*** Material supplied
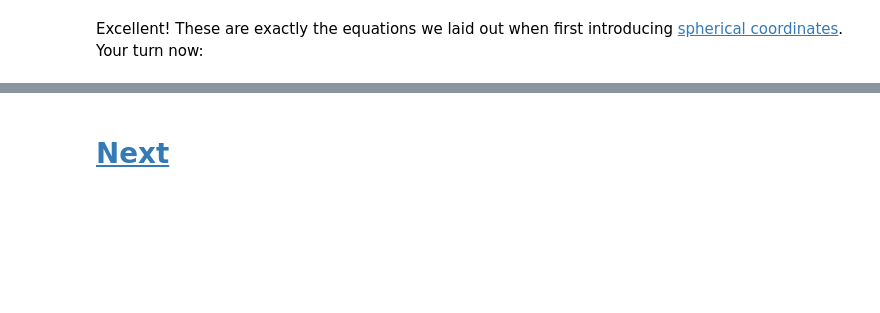
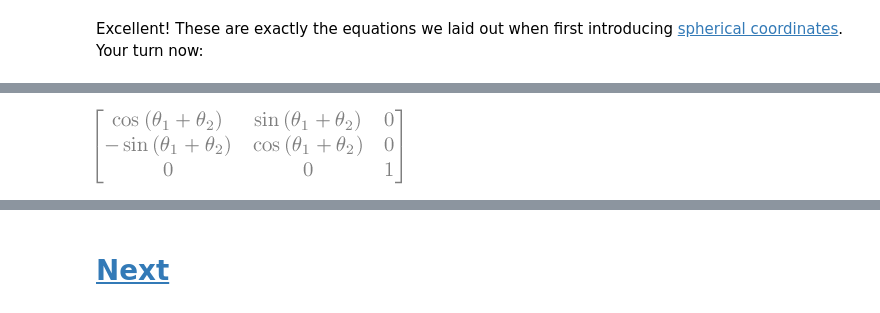
Before and after one commit to dsavransky/astrodynamicsbook, a Jupyter notebook: Notebooks/05-More Reference Frames.ipynb, the cells around one changed output, grey strips where cells are left out. Saved outputs shown, nothing was run; the diff lists cells and outputs as text; code cells hidden in the pictures; blank space fills up the shorter version.

```diff
--- a/Notebooks/05-More Reference Frames.ipynb
+++ b/Notebooks/05-More Reference Frames.ipynb
@@ -185,0 +199,7 @@ There are many other useful reference frames we can define, but these two (along
+# %%
+th1, th2 = symbols("theta_1,theta_2", real=True)
+simplify(
+    rotMat(3, th2) * rotMat(3, th1)
+)  # remember that DCMs are composed by multiplication
+# %% [output]
+[figure, added]
```
Also changed, not shown: parts of 48 cells of this notebook, 4 other files.
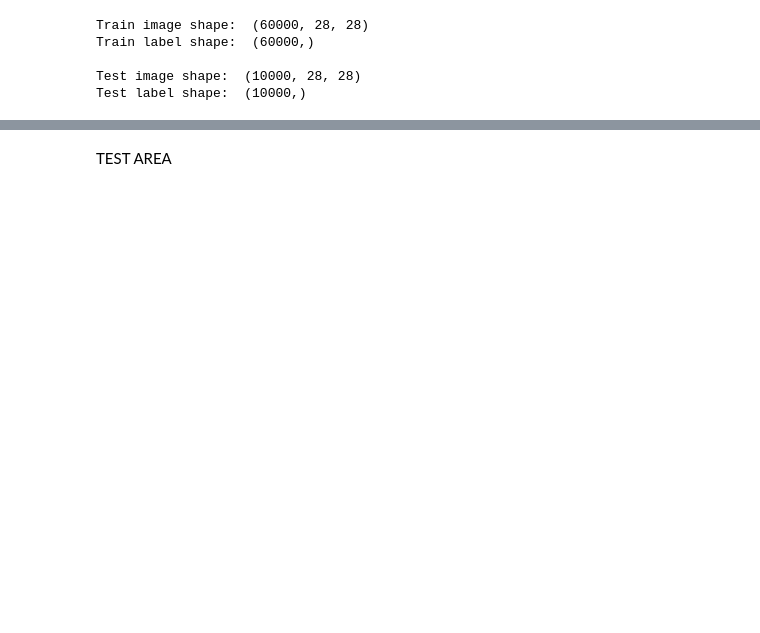
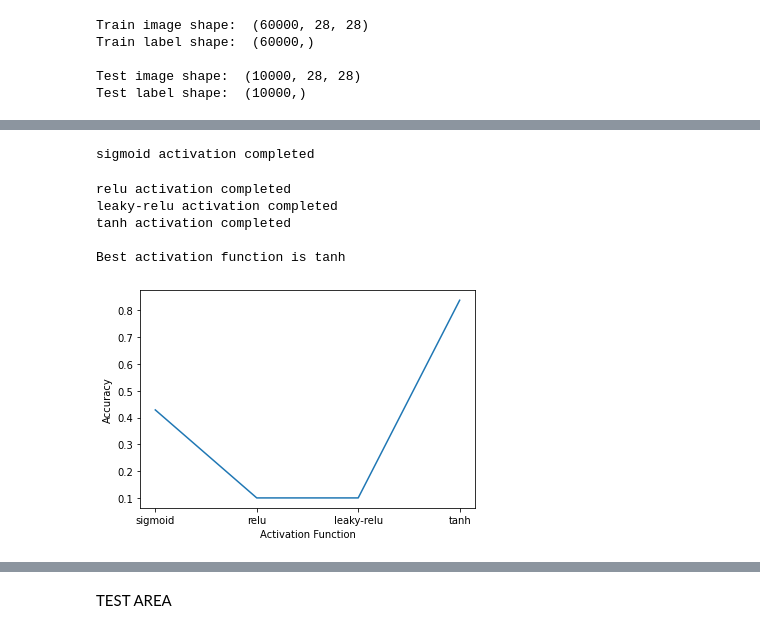
Before and after one commit to dbtronics/COMP551---Miniproject-3-Classification-of-Image-Data-, a Jupyter notebook: Group_18_Miniproject_3.ipynb, the cells around one changed output, grey strips where cells are left out. Cells and saved outputs as stored; diff of their text form; code cells hidden in the pictures; blank space fills up the shorter version.

```diff
--- a/Group_18_Miniproject_3.ipynb
+++ b/Group_18_Miniproject_3.ipynb
@@ -320,0 +425,24 @@ Mean [training, validation] accuracy of [0.985, 0.835]
+# %%
+activation_array = ["sigmoid", "relu", "leaky-relu", "tanh"]
+best_activation=""
+act_acc = np.zeros(len(activation_array))
+for activation_index in range(len(activation_array)):
+  model = MLP(x_test.shape[1], np.max(y_test)+1, activation = activation_array[activation_index], hidden_layer=2)
+  model.fit(x_train, y_train, 50)
+  yh = model.predict(x_test)
+  act_acc[activation_index] = model.eval_acc(yh, y_test)
+  print("%s activation completed" % activation_array[activation_index])
+best_activation = activation_array[np.argmax(act_acc)]
+plt.plot(activation_array, act_acc)
+plt.xlabel("Activation Function")
+plt.ylabel("Accuracy")
+plt.show()
+print("\nBest activation function is %s" % best_activation)
+# %% [output]
+sigmoid activation completed
+relu activation completed
+leaky-relu activation completed
+tanh activation completed
+
+Best activation function is tanh
+[figure, added]
```
Also changed, not shown: parts of 16 cells of this notebook.
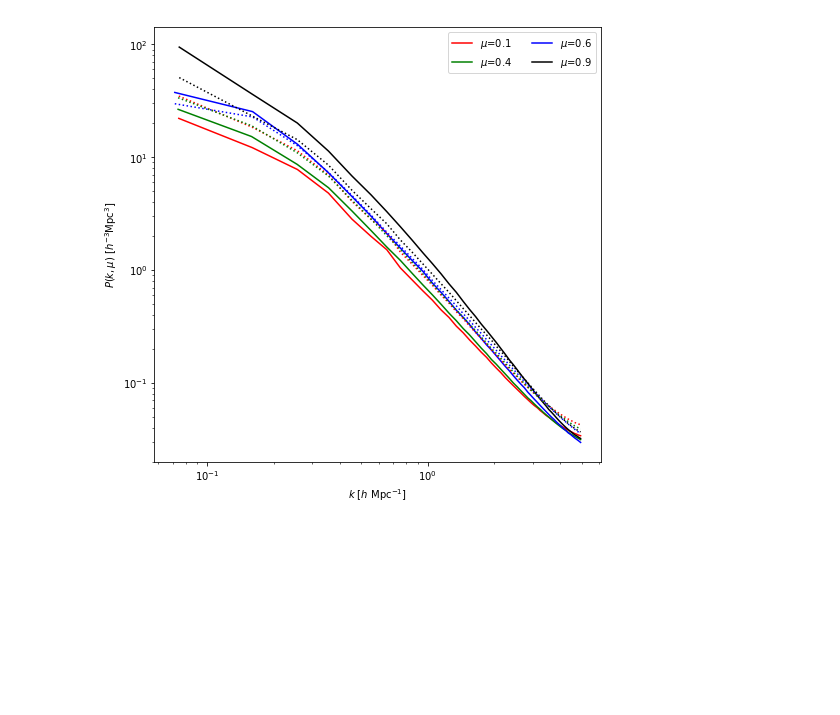
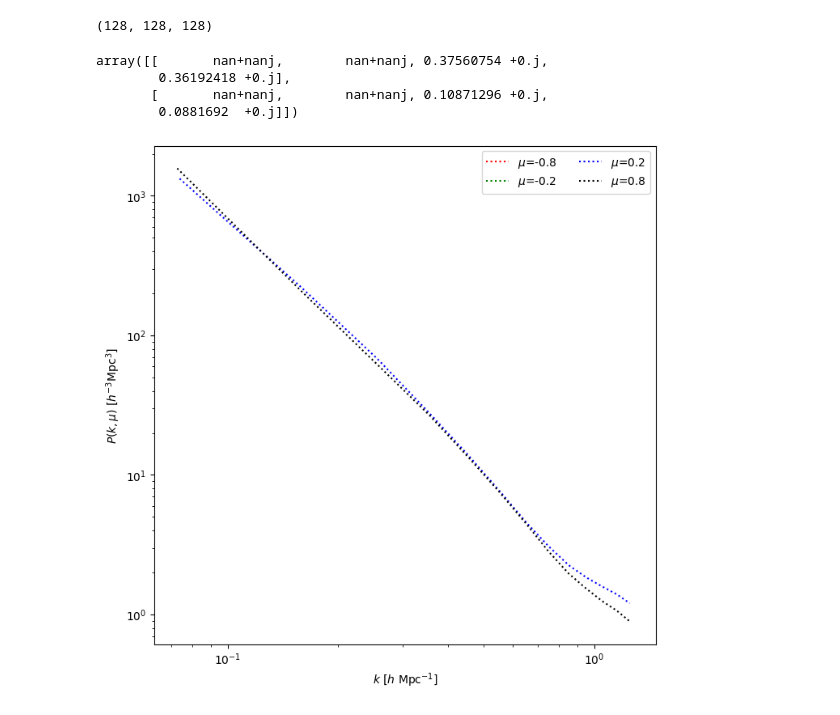
Before and after one commit to bhorowitz/MAPLE-V2, a Jupyter notebook: gen_fid.ipynb, the cells around one changed output. Cells and saved outputs as stored; diff of their text form; code cells hidden in the pictures; blank space fills up the shorter version.

```diff
--- a/gen_fid.ipynb
+++ b/gen_fid.ipynb
@@ -24,8 +27,8 @@ Populating the interactive namespace from numpy and matplotlib
 # %%
-flux_raw = np.exp(-tau_red)
+flux_raw = np.exp(-tau_red+0.1)
 flux_red = flux_raw/flux_raw.mean()-1
 
-flux_raw = np.exp(-tau_real)
+flux_raw = tau_real
 flux_real = flux_raw/flux_raw.mean()-1
 # %%
 np.save("flux_red",flux_red)
@@ -34,13 +43,13 @@ from scipy import ndimage
 # %%
 from nbodykit.lab import UniformCatalog, FFTPower
 #calculate fluxes, do things in flux space
-pm_red = nbodykit.source.mesh.array.ArrayMesh(flux_red, 320)
-pm_real = nbodykit.source.mesh.array.ArrayMesh(flux_real, 320)
+pm_red = nbodykit.source.mesh.array.ArrayMesh(flux_red, 128)
+pm_real = nbodykit.source.mesh.array.ArrayMesh(flux_real, 128)
 # %%
 #choice of dk and kmin are open for exploration... smaller dk will likely be less numerically stable for later optimization
 
-r_red = FFTPower(pm_red, mode='1d', dk=0.10, kmin=0.0001)
-r_real = FFTPower(pm_real, mode='1d', dk=0.10, kmin=0.0001)
+r_red = FFTPower(pm_red, mode='1d', dk=0.050, kmin=0.00001)
+r_real = FFTPower(pm_real, mode='1d', dk=0.050, kmin=0.00001)
 # %%
 Pk_red = r_red.power
 Pk_real = r_real.power
@@ -59,33 +71,44 @@ Text(0,0.5,'$kP(k)$ [$h^{-3}\\mathrm{Mpc}^3$]')
 # %%
 #1d powerspectra is vert similar in redshift and real space, not super-suprising...
+# %%
+pm_red.to_real_field().shape
+# %% [output]
+(128, 128, 128)
 # %%
-r_red_2d = FFTPower(pm_red, mode='2d', dk=0.1, kmin=0.0001, Nmu=4, los=[0,0,1])
+r_red_2d = FFTPower(pm_red, mode='2d', dk=1.0, kmin=1, Nmu=4, los=[0,0,1])
 Pkmu_red = r_red_2d.power
 
-r_real_2d = FFTPower(pm_real, mode='2d', dk=0.1, kmin=0.0001, Nmu=4, los=[0,0,1])
+r_real_2d = FFTPower(pm_real, mode='2d', dk=1.0, kmin=1, Nmu=4, los=[0,0,1])
 Pkmu_real = r_real_2d.power
+# %%
+Pkmu_red['power']
+# %% [output]
+array([[       nan+nanj,        nan+nanj, 0.37560754 +0.j,
+        0.36192418 +0.j],
+       [       nan+nanj,        nan+nanj, 0.10871296 +0.j,
+        0.0881692  +0.j]])
 # %%
 plt.figure(figsize=(8,8))
 
 # plot each mu bin
 lines = ["r","g","b","k","y"]
 for i in range(Pkmu_red.shape[1]):
     Pk = Pkmu_red[:,i] # select the ith mu bin
     label = r'$\mu$=%.1f' % (Pkmu_red.coords['mu'][i])
-    plt.loglog(Pk['k'], Pk['power'].real,lines[i], label=label)
+    plt.loglog(Pk['k'], Pk['power'].real,lines[i]+":", label=label)
 
 # format the axes
 plt.legend(loc=0, ncol=2)
 plt.xlabel(r"$k$ [$h \ \mathrm{Mpc}^{-1}$]")
 plt.ylabel(r"$P(k, \mu)$ [$h^{-3}\mathrm{Mpc}^3$]")
 
 #plot realspace as little dots on top
 for i in range(Pkmu_real.shape[1]):
     Pk = Pkmu_real[:,i] # select the ith mu bin
     label = r'$\mu$=%.1f' % (Pkmu_real.coords['mu'][i])
-    plt.loglog(Pk['k'], Pk['power'].real,lines[i]+":", label=label)
+    plt.loglog(Pk['k'], 1.1*Pk['power'].real,lines[i]+"--", label=label)
 # %% [output]
-[figure, old version]
+[figure, new version]
 # %%
 #redshift space has much greater mu variation compared to real space, as expected
 # %%
```
Also changed, not shown: parts of 6 cells of this notebook, 9 other files.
******
What is needed:
Taking each record in turn, retype it exactly and drop any picture.

Solution to this exercise:
Before and after one commit to dsavransky/astrodynamicsbook, a Jupyter notebook: Notebooks/05-More Reference Frames.ipynb, the cells around one changed output, grey strips where cells are left out. Saved outputs shown, nothing was run; the diff lists cells and outputs as text; code cells hidden in the pictures; blank space fills up the shorter version.

```diff
--- a/Notebooks/05-More Reference Frames.ipynb
+++ b/Notebooks/05-More Reference Frames.ipynb
@@ -185,0 +199,7 @@ There are many other useful reference frames we can define, but these two (along
+# %%
+th1, th2 = symbols("theta_1,theta_2", real=True)
+simplify(
+    rotMat(3, th2) * rotMat(3, th1)
+)  # remember that DCMs are composed by multiplication
+# %% [output]
+[figure, added]
```
Also changed, not shown: parts of 48 cells of this notebook, 4 other files.
Before and after one commit to dbtronics/COMP551---Miniproject-3-Classification-of-Image-Data-, a Jupyter notebook: Group_18_Miniproject_3.ipynb, the cells around one changed output, grey strips where cells are left out. Cells and saved outputs as stored; diff of their text form; code cells hidden in the pictures; blank space fills up the shorter version.

```diff
--- a/Group_18_Miniproject_3.ipynb
+++ b/Group_18_Miniproject_3.ipynb
@@ -320,0 +425,24 @@ Mean [training, validation] accuracy of [0.985, 0.835]
+# %%
+activation_array = ["sigmoid", "relu", "leaky-relu", "tanh"]
+best_activation=""
+act_acc = np.zeros(len(activation_array))
+for activation_index in range(len(activation_array)):
+  model = MLP(x_test.shape[1], np.max(y_test)+1, activation = activation_array[activation_index], hidden_layer=2)
+  model.fit(x_train, y_train, 50)
+  yh = model.predict(x_test)
+  act_acc[activation_index] = model.eval_acc(yh, y_test)
+  print("%s activation completed" % activation_array[activation_index])
+best_activation = activation_array[np.argmax(act_acc)]
+plt.plot(activation_array, act_acc)
+plt.xlabel("Activation Function")
+plt.ylabel("Accuracy")
+plt.show()
+print("\nBest activation function is %s" % best_activation)
+# %% [output]
+sigmoid activation completed
+relu activation completed
+leaky-relu activation completed
+tanh activation completed
+
+Best activation function is tanh
+[figure, added]
```
Also changed, not shown: parts of 16 cells of this notebook.
Before and after one commit to bhorowitz/MAPLE-V2, a Jupyter notebook: gen_fid.ipynb, the cells around one changed output. Cells and saved outputs as stored; diff of their text form; code cells hidden in the pictures; blank space fills up the shorter version.

```diff
--- a/gen_fid.ipynb
+++ b/gen_fid.ipynb
@@ -24,8 +27,8 @@ Populating the interactive namespace from numpy and matplotlib
 # %%
-flux_raw = np.exp(-tau_red)
+flux_raw = np.exp(-tau_red+0.1)
 flux_red = flux_raw/flux_raw.mean()-1
 
-flux_raw = np.exp(-tau_real)
+flux_raw = tau_real
 flux_real = flux_raw/flux_raw.mean()-1
 # %%
 np.save("flux_red",flux_red)
@@ -34,13 +43,13 @@ from scipy import ndimage
 # %%
 from nbodykit.lab import UniformCatalog, FFTPower
 #calculate fluxes, do things in flux space
-pm_red = nbodykit.source.mesh.array.ArrayMesh(flux_red, 320)
-pm_real = nbodykit.source.mesh.array.ArrayMesh(flux_real, 320)
+pm_red = nbodykit.source.mesh.array.ArrayMesh(flux_red, 128)
+pm_real = nbodykit.source.mesh.array.ArrayMesh(flux_real, 128)
 # %%
 #choice of dk and kmin are open for exploration... smaller dk will likely be less numerically stable for later optimization
 
-r_red = FFTPower(pm_red, mode='1d', dk=0.10, kmin=0.0001)
-r_real = FFTPower(pm_real, mode='1d', dk=0.10, kmin=0.0001)
+r_red = FFTPower(pm_red, mode='1d', dk=0.050, kmin=0.00001)
+r_real = FFTPower(pm_real, mode='1d', dk=0.050, kmin=0.00001)
 # %%
 Pk_red = r_red.power
 Pk_real = r_real.power
@@ -59,33 +71,44 @@ Text(0,0.5,'$kP(k)$ [$h^{-3}\\mathrm{Mpc}^3$]')
 # %%
 #1d powerspectra is vert similar in redshift and real space, not super-suprising...
+# %%
+pm_red.to_real_field().shape
+# %% [output]
+(128, 128, 128)
 # %%
-r_red_2d = FFTPower(pm_red, mode='2d', dk=0.1, kmin=0.0001, Nmu=4, los=[0,0,1])
+r_red_2d = FFTPower(pm_red, mode='2d', dk=1.0, kmin=1, Nmu=4, los=[0,0,1])
 Pkmu_red = r_red_2d.power
 
-r_real_2d = FFTPower(pm_real, mode='2d', dk=0.1, kmin=0.0001, Nmu=4, los=[0,0,1])
+r_real_2d = FFTPower(pm_real, mode='2d', dk=1.0, kmin=1, Nmu=4, los=[0,0,1])
 Pkmu_real = r_real_2d.power
+# %%
+Pkmu_red['power']
+# %% [output]
+array([[       nan+nanj,        nan+nanj, 0.37560754 +0.j,
+        0.36192418 +0.j],
+       [       nan+nanj,        nan+nanj, 0.10871296 +0.j,
+        0.0881692  +0.j]])
 # %%
 plt.figure(figsize=(8,8))
 
 # plot each mu bin
 lines = ["r","g","b","k","y"]
 for i in range(Pkmu_red.shape[1]):
     Pk = Pkmu_red[:,i] # select the ith mu bin
     label = r'$\mu$=%.1f' % (Pkmu_red.coords['mu'][i])
-    plt.loglog(Pk['k'], Pk['power'].real,lines[i], label=label)
+    plt.loglog(Pk['k'], Pk['power'].real,lines[i]+":", label=label)
 
 # format the axes
 plt.legend(loc=0, ncol=2)
 plt.xlabel(r"$k$ [$h \ \mathrm{Mpc}^{-1}$]")
 plt.ylabel(r"$P(k, \mu)$ [$h^{-3}\mathrm{Mpc}^3$]")
 
 #plot realspace as little dots on top
 for i in range(Pkmu_real.shape[1]):
     Pk = Pkmu_real[:,i] # select the ith mu bin
     label = r'$\mu$=%.1f' % (Pkmu_real.coords['mu'][i])
-    plt.loglog(Pk['k'], Pk['power'].real,lines[i]+":", label=label)
+    plt.loglog(Pk['k'], 1.1*Pk['power'].real,lines[i]+"--", label=label)
 # %% [output]
-[figure, old version]
+[figure, new version]
 # %%
 #redshift space has much greater mu variation compared to real space, as expected
 # %%
```
Also changed, not shown: parts of 6 cells of this notebook, 9 other files.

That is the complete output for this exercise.